With proper pain management, the patient can usually get up and walk immediately after surgery. Thus, they do not represent much risk to patients from the traditional post operative complications.

Some patients are on powerful anticoagulants, particularly for irregular heart rhythm (Atrial Fibrillation or AF). Traditional advice is stop the patient’s warfarin or Rivaroxaban (Xarelto), and commence a different blood thinner – say Clexane.  This is called bridging therapy.  The alternate approach is to stop the powerful agent and recommence it after surgery, accepting a risk in the realm of 0.1% that the patient might have a stroke in the interval.

Major studies have now demonstrated the reason for bridging therapy is limited to previous pulmonary embolism, previous CVA caused by embolism, and some mechanical heart valves.  Of all patients on anticoagulants, only perhaps 5% need bridging treatment.  There are many guidelines suggesting bridging is required, but invariably the committee deciding had financial interests in anticoagulants.
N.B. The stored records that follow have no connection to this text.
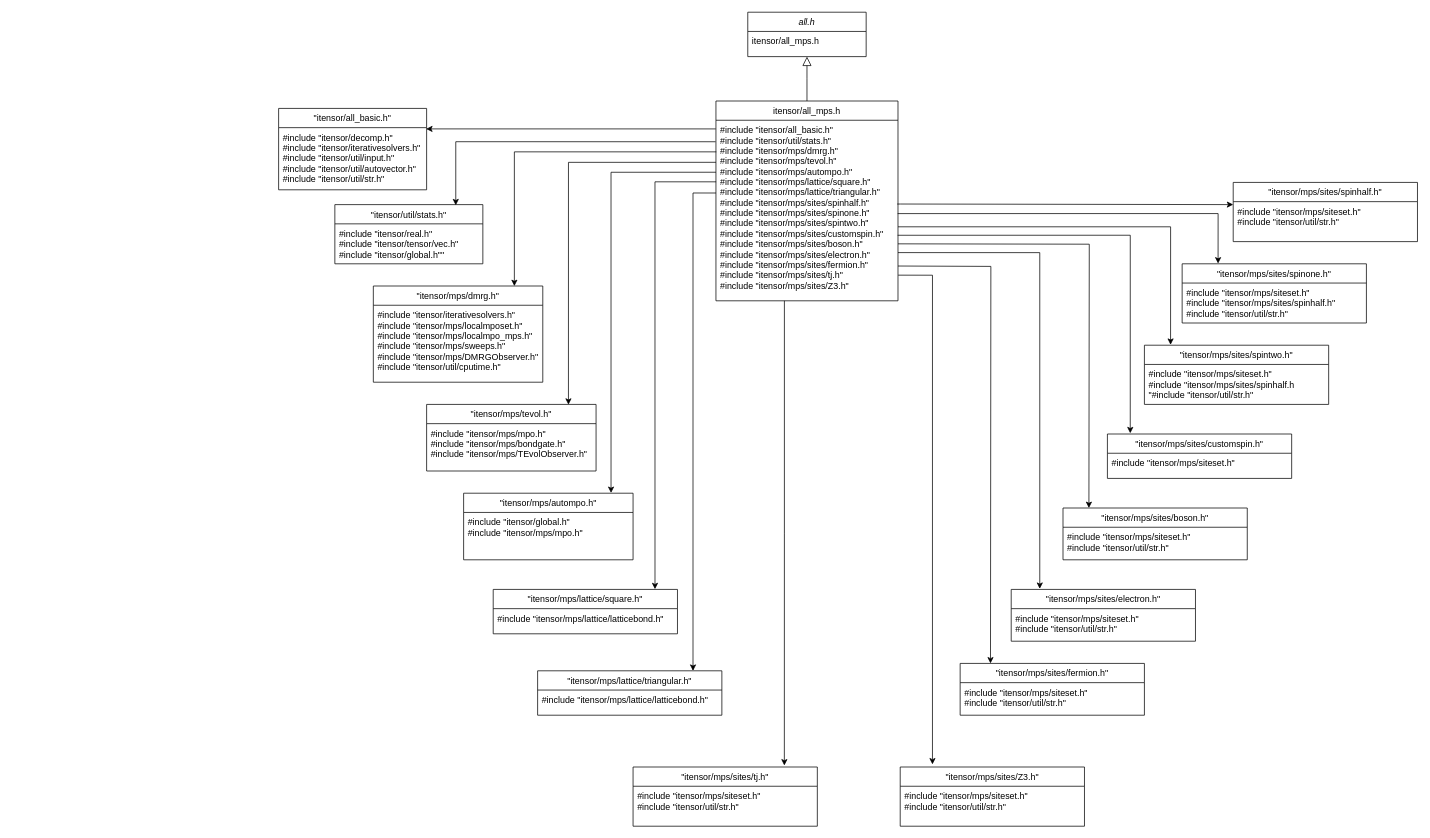
Above: Untitled Diagram.drawio in kbidzhiev/HardCoreBosons (draw.io), before the change. Source tidied: cells renumbered, new cells numbered last; positions are measured from the earlier drawing's top-left corner, leaving out a move shared by most shapes. Both pictures are drawn from the tidied source at 74%, with x=0, y=0 at pixel (278, 12).
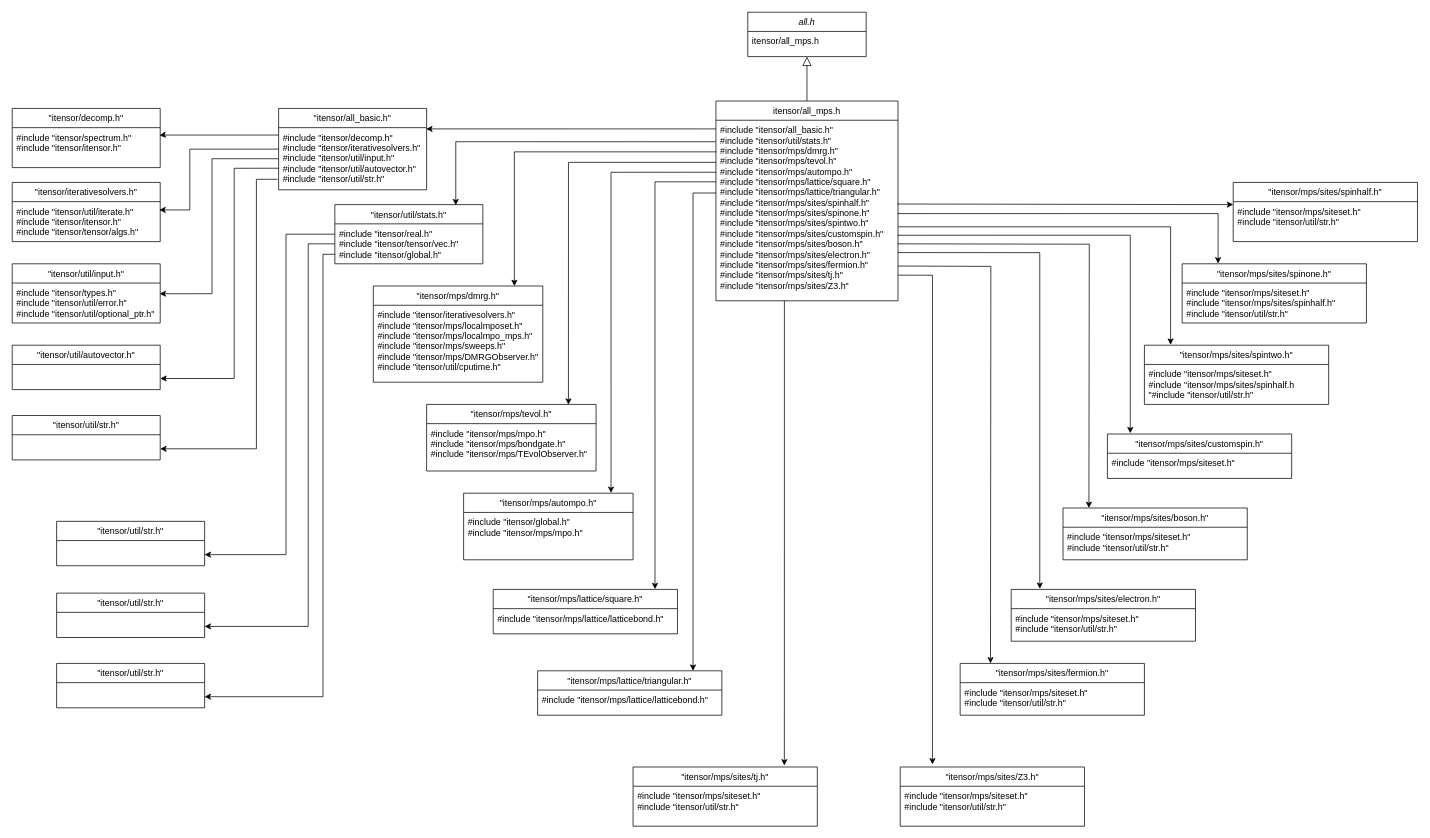
The same diagram, later.

The change refers to these unchanged cells:
```xml
<mxCell id="8" value="&quot;itensor/all_basic.h&quot;" style="swimlane;fontStyle=0;align=center;verticalAlign=top;horizontal=1;startSize=26;rounded=0;shadow=0;strokeWidth=1;" parent="1" vertex="1">
  <mxGeometry y="130" width="200" height="110" as="geometry" />
</mxCell>
<mxCell id="9" value="#include &quot;itensor/decomp.h&quot;&#10;#include &quot;itensor/iterativesolvers.h&quot;&#10;#include &quot;itensor/util/input.h&quot;&#10;#include &quot;itensor/util/autovector.h&quot;&#10;#include &quot;itensor/util/str.h&quot;" style="text;align=left;verticalAlign=top;spacingLeft=4;spacingRight=4;overflow=hidden;points=[[0,0.5],[1,0.5]];portConstraint=eastwest;" parent="8" vertex="1">
  <mxGeometry y="26" width="200" height="84" as="geometry" />
</mxCell>
<mxCell id="11" value="&quot;itensor/util/stats.h&quot;" style="swimlane;fontStyle=0;align=center;verticalAlign=top;horizontal=1;startSize=26;rounded=0;shadow=0;strokeWidth=1;" parent="1" vertex="1">
  <mxGeometry x="76" y="260" width="200" height="80" as="geometry" />
</mxCell>
```

What changed in the source:
```diff
@@
+    <mxCell id="55" style="edgeStyle=orthogonalEdgeStyle;rounded=0;jettySize=auto;html=1;exitX=0;exitY=0.5;exitDx=0;exitDy=0;entryX=0.994;entryY=0.207;entryDx=0;entryDy=0;entryPerimeter=0;" parent="1" edge="1" source="8" target="60">
+      <mxGeometry relative="1" as="geometry">
+        <Array as="points">
+          <mxPoint x="-120" y="185" />
+          <mxPoint x="-120" y="267" />
+        </Array>
+      </mxGeometry>
+    </mxCell>
@@
-    <mxCell id="12" value="#include &quot;itensor/real.h&quot;&#10;#include &quot;itensor/tensor/vec.h&quot;&#10;#include &quot;itensor/global.h&quot;&quot;" style="text;align=left;verticalAlign=top;spacingLeft=4;spacingRight=4;overflow=hidden;points=[[0,0.5],[1,0.5]];portConstraint=eastwest;" parent="11" vertex="1">
+    <mxCell id="12" value="#include &quot;itensor/real.h&quot;&#10;#include &quot;itensor/tensor/vec.h&quot;&#10;#include &quot;itensor/global.h&quot;" style="text;align=left;verticalAlign=top;spacingLeft=4;spacingRight=4;overflow=hidden;points=[[0,0.5],[1,0.5]];portConstraint=eastwest;" parent="11" vertex="1">
       <mxGeometry y="26" width="200" height="54" as="geometry" />
     </mxCell>
@@
+    <mxCell id="56" value="&quot;itensor/decomp.h&quot;" style="swimlane;fontStyle=0;align=center;verticalAlign=top;horizontal=1;startSize=26;rounded=0;shadow=0;strokeWidth=1;" parent="1" vertex="1">
+      <mxGeometry x="-360" y="130" width="200" height="80" as="geometry" />
+    </mxCell>
+    <mxCell id="57" value="#include &quot;itensor/spectrum.h&quot;&#10;#include &quot;itensor/itensor.h&quot;" style="text;align=left;verticalAlign=top;spacingLeft=4;spacingRight=4;overflow=hidden;points=[[0,0.5],[1,0.5]];portConstraint=eastwest;" parent="56" vertex="1">
+      <mxGeometry y="26" width="200" height="54" as="geometry" />
+    </mxCell>
+    <mxCell id="58" style="edgeStyle=orthogonalEdgeStyle;rounded=0;jettySize=auto;html=1;entryX=0.995;entryY=0.194;entryDx=0;entryDy=0;entryPerimeter=0;" parent="1" edge="1" target="57">
+      <mxGeometry relative="1" as="geometry">
+        <mxPoint y="166" as="sourcePoint" />
+        <Array as="points">
+          <mxPoint x="-157" y="166" />
+        </Array>
+      </mxGeometry>
+    </mxCell>
+    <mxCell id="59" value="&quot;itensor/iterativesolvers.h&quot;" style="swimlane;fontStyle=0;align=center;verticalAlign=top;horizontal=1;startSize=26;rounded=0;shadow=0;strokeWidth=1;" parent="1" vertex="1">
+      <mxGeometry x="-360" y="230" width="200" height="80" as="geometry" />
+    </mxCell>
+    <mxCell id="60" value="#include &quot;itensor/util/iterate.h&quot;&#10;#include &quot;itensor/itensor.h&quot;&#10;#include &quot;itensor/tensor/algs.h&quot;" style="text;align=left;verticalAlign=top;spacingLeft=4;spacingRight=4;overflow=hidden;points=[[0,0.5],[1,0.5]];portConstraint=eastwest;" parent="59" vertex="1">
+      <mxGeometry y="26" width="200" height="54" as="geometry" />
+    </mxCell>
+    <mxCell id="61" value="&quot;itensor/util/input.h&quot;" style="swimlane;fontStyle=0;align=center;verticalAlign=top;horizontal=1;startSize=26;rounded=0;shadow=0;strokeWidth=1;" parent="1" vertex="1">
+      <mxGeometry x="-360" y="340" width="200" height="80" as="geometry" />
+    </mxCell>
+    <mxCell id="62" value="#include &quot;itensor/types.h&quot;&#10;#include &quot;itensor/util/error.h&quot;&#10;#include &quot;itensor/util/optional_ptr.h&quot;" style="text;align=left;verticalAlign=top;spacingLeft=4;spacingRight=4;overflow=hidden;points=[[0,0.5],[1,0.5]];portConstraint=eastwest;" parent="61" vertex="1">
+      <mxGeometry y="26" width="200" height="54" as="geometry" />
+    </mxCell>
+    <mxCell id="63" style="edgeStyle=orthogonalEdgeStyle;rounded=0;jettySize=auto;html=1;exitX=0;exitY=0.5;exitDx=0;exitDy=0;entryX=0.996;entryY=0.267;entryDx=0;entryDy=0;entryPerimeter=0;" parent="1" edge="1" source="9" target="62">
+      <mxGeometry relative="1" as="geometry">
+        <Array as="points">
+          <mxPoint x="-90" y="198" />
+          <mxPoint x="-90" y="380" />
+        </Array>
+      </mxGeometry>
+    </mxCell>
+    <mxCell id="64" value="&quot;itensor/util/autovector.h&quot;" style="swimlane;fontStyle=0;align=center;verticalAlign=top;horizontal=1;startSize=26;rounded=0;shadow=0;strokeWidth=1;" parent="1" vertex="1">
+      <mxGeometry x="-360" y="450" width="200" height="60" as="geometry" />
+    </mxCell>
+    <mxCell id="65" style="edgeStyle=orthogonalEdgeStyle;rounded=0;jettySize=auto;html=1;exitX=0.002;exitY=0.653;exitDx=0;exitDy=0;exitPerimeter=0;" parent="1" edge="1" source="9">
+      <mxGeometry relative="1" as="geometry">
+        <mxPoint x="-160" y="495" as="targetPoint" />
+        <Array as="points">
+          <mxPoint x="-60" y="211" />
+          <mxPoint x="-60" y="495" />
+        </Array>
+      </mxGeometry>
+    </mxCell>
+    <mxCell id="66" value="&quot;itensor/util/str.h&quot;" style="swimlane;fontStyle=0;align=center;verticalAlign=top;horizontal=1;startSize=26;rounded=0;shadow=0;strokeWidth=1;" parent="1" vertex="1">
+      <mxGeometry x="-360" y="545" width="200" height="60" as="geometry" />
+    </mxCell>
+    <mxCell id="67" style="edgeStyle=orthogonalEdgeStyle;rounded=0;jettySize=auto;html=1;exitX=-0.007;exitY=0.831;exitDx=0;exitDy=0;entryX=1;entryY=0.75;entryDx=0;entryDy=0;exitPerimeter=0;" parent="1" edge="1" source="9" target="66">
+      <mxGeometry relative="1" as="geometry">
+        <Array as="points">
+          <mxPoint x="-30" y="226" />
+          <mxPoint x="-30" y="590" />
+        </Array>
+      </mxGeometry>
+    </mxCell>
+    <mxCell id="68" value="&quot;itensor/util/str.h&quot;" style="swimlane;fontStyle=0;align=center;verticalAlign=top;horizontal=1;startSize=26;rounded=0;shadow=0;strokeWidth=1;" parent="1" vertex="1">
+      <mxGeometry x="-300" y="688" width="200" height="60" as="geometry" />
+    </mxCell>
+    <mxCell id="69" value="&quot;itensor/util/str.h&quot;" style="swimlane;fontStyle=0;align=center;verticalAlign=top;horizontal=1;startSize=26;rounded=0;shadow=0;strokeWidth=1;" parent="1" vertex="1">
+      <mxGeometry x="-300" y="785" width="200" height="60" as="geometry" />
+    </mxCell>
+    <mxCell id="70" value="&quot;itensor/util/str.h&quot;" style="swimlane;fontStyle=0;align=center;verticalAlign=top;horizontal=1;startSize=26;rounded=0;shadow=0;strokeWidth=1;" parent="1" vertex="1">
+      <mxGeometry x="-300" y="880" width="200" height="60" as="geometry" />
+    </mxCell>
+    <mxCell id="71" style="edgeStyle=orthogonalEdgeStyle;rounded=0;jettySize=auto;html=1;entryX=1;entryY=0.75;entryDx=0;entryDy=0;" parent="1" edge="1" target="68">
+      <mxGeometry relative="1" as="geometry">
+        <mxPoint x="76" y="300" as="sourcePoint" />
+        <Array as="points">
+          <mxPoint x="10" y="300" />
+          <mxPoint x="10" y="733" />
+        </Array>
+      </mxGeometry>
+    </mxCell>
+    <mxCell id="72" style="edgeStyle=orthogonalEdgeStyle;rounded=0;jettySize=auto;html=1;exitX=0;exitY=0.5;exitDx=0;exitDy=0;entryX=1;entryY=0.75;entryDx=0;entryDy=0;" parent="1" edge="1" source="12" target="69">
+      <mxGeometry relative="1" as="geometry">
+        <Array as="points">
+          <mxPoint x="40" y="313" />
+          <mxPoint x="40" y="830" />
+        </Array>
+      </mxGeometry>
+    </mxCell>
+    <mxCell id="73" style="edgeStyle=orthogonalEdgeStyle;rounded=0;jettySize=auto;html=1;exitX=0.002;exitY=0.762;exitDx=0;exitDy=0;entryX=1;entryY=0.75;entryDx=0;entryDy=0;exitPerimeter=0;" parent="1" edge="1" source="12" target="70">
+      <mxGeometry relative="1" as="geometry">
+        <Array as="points">
+          <mxPoint x="60" y="327" />
+          <mxPoint x="60" y="925" />
+        </Array>
+      </mxGeometry>
+    </mxCell>
```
CHADS2 score
C Congestive Heart Failure ​ 1
H Hypertension (SBP>140) ​ 1
A Age >= 75 1
D Diabetes Mellitus 1
S2  Prior stroke, TIA or PE ​ 2

Annual stroke risk based on CHADS2 score & 5 day risk Annual stroke risk 5 Day Risk
zero – Atrial Fibrillation but no other risk factors
 5.90%    ​
 8.50% ​
12.50% ​
6 18.20%

The time actually without effective anticoagulation is often less than 5 days.

1. Breen DT, Chavalertsakul N, Paul E, Gruen RL, Serpell J.  Perioperative complications in patients on low molecular weight heparin bridging therapy. ANZ J Surg 86 (2016) 167-72
2. Douketis JD, Spyropoulos AS, Spencer FA et al., Perioperative management of antithrombotic therapy: Antithrombotic Therapy and prevention of thrombosis, 9th ed: American College of Chest Physicians Evidence Based Clinical Practice Guidelines. Chest 2012; 141 e326S-50S.
3. Jorgensen CC, Kehlet H, Thromboembolic and major bleeding events in relation to preoperative bridging of vitamin K antagonists in 649 fast track total hip and knee replacement
4. Preoperative bridging anticoagulation in patients with atrial fibrillation.  N Eng J Med, 2015: 373: 823-833

Mr David Mitchell